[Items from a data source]
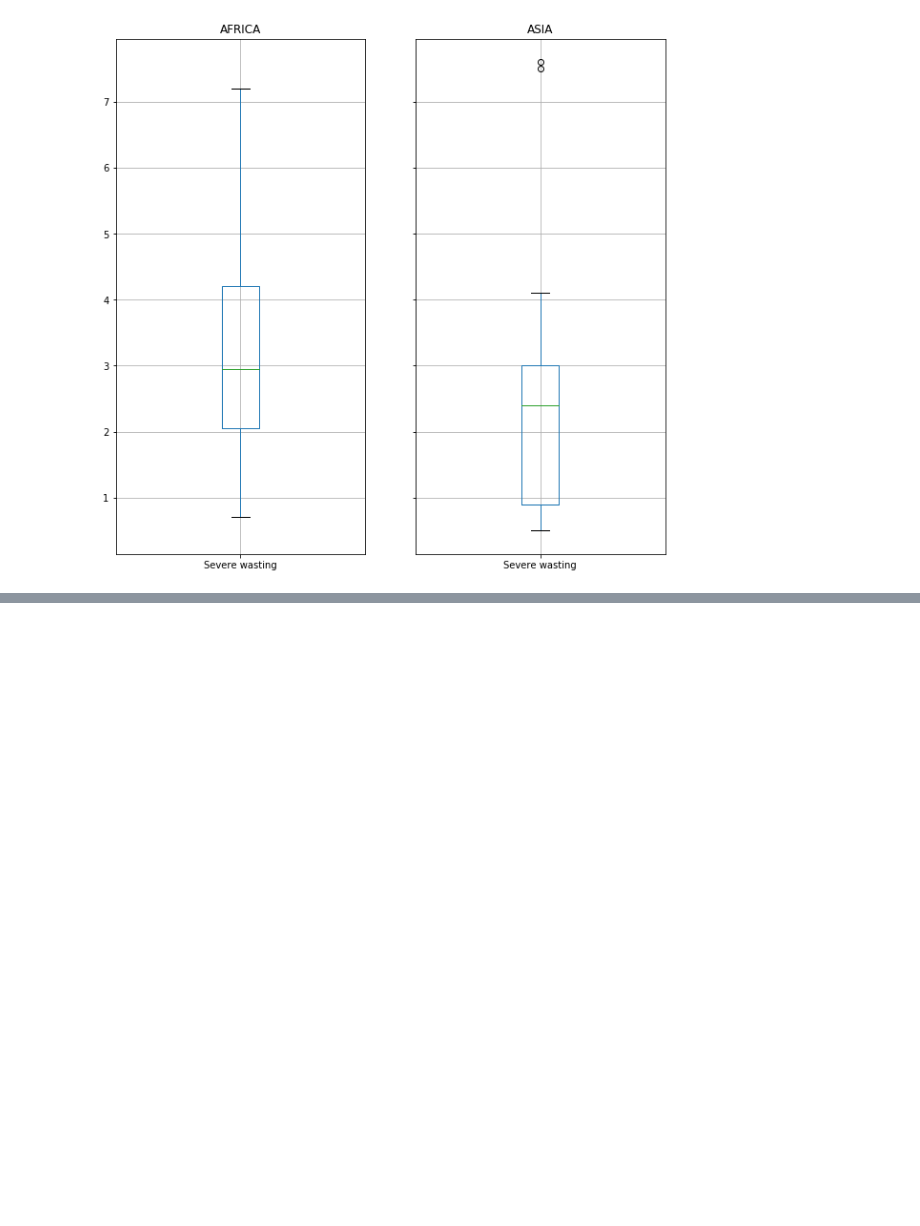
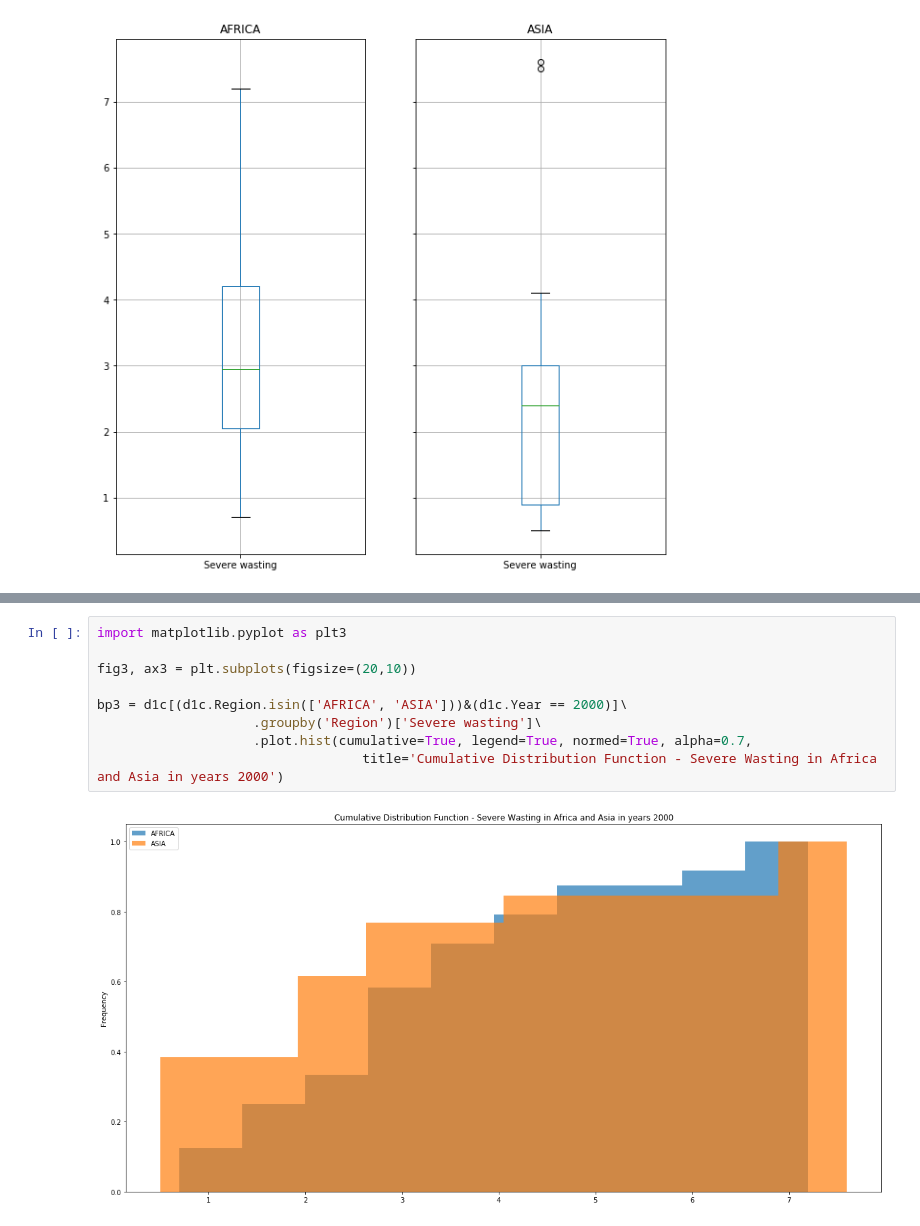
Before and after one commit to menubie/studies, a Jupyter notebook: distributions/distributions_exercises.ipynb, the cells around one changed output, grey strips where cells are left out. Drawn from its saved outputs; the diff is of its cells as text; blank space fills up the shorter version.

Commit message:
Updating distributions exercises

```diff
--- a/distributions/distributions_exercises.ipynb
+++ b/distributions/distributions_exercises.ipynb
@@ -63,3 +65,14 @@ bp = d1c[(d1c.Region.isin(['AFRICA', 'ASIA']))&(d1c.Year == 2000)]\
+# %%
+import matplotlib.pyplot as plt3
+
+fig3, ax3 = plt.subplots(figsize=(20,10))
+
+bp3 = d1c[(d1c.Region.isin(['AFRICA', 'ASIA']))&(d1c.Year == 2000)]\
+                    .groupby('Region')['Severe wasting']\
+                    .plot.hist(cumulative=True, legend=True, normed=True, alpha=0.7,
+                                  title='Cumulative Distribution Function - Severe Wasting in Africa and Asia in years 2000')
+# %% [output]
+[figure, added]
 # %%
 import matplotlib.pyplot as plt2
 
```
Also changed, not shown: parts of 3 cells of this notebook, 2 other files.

-- YOUR TASK --
Check each line of the entries above, and show every one holding the word "output".

-- TASK ANSWER --
Before and after one commit to menubie/studies, a Jupyter notebook: distributions/distributions_exercises.ipynb, the cells around one changed output, grey strips where cells are left out. Drawn from its saved outputs; the diff is of its cells as text; blank space fills up the shorter version.
+# %% [output]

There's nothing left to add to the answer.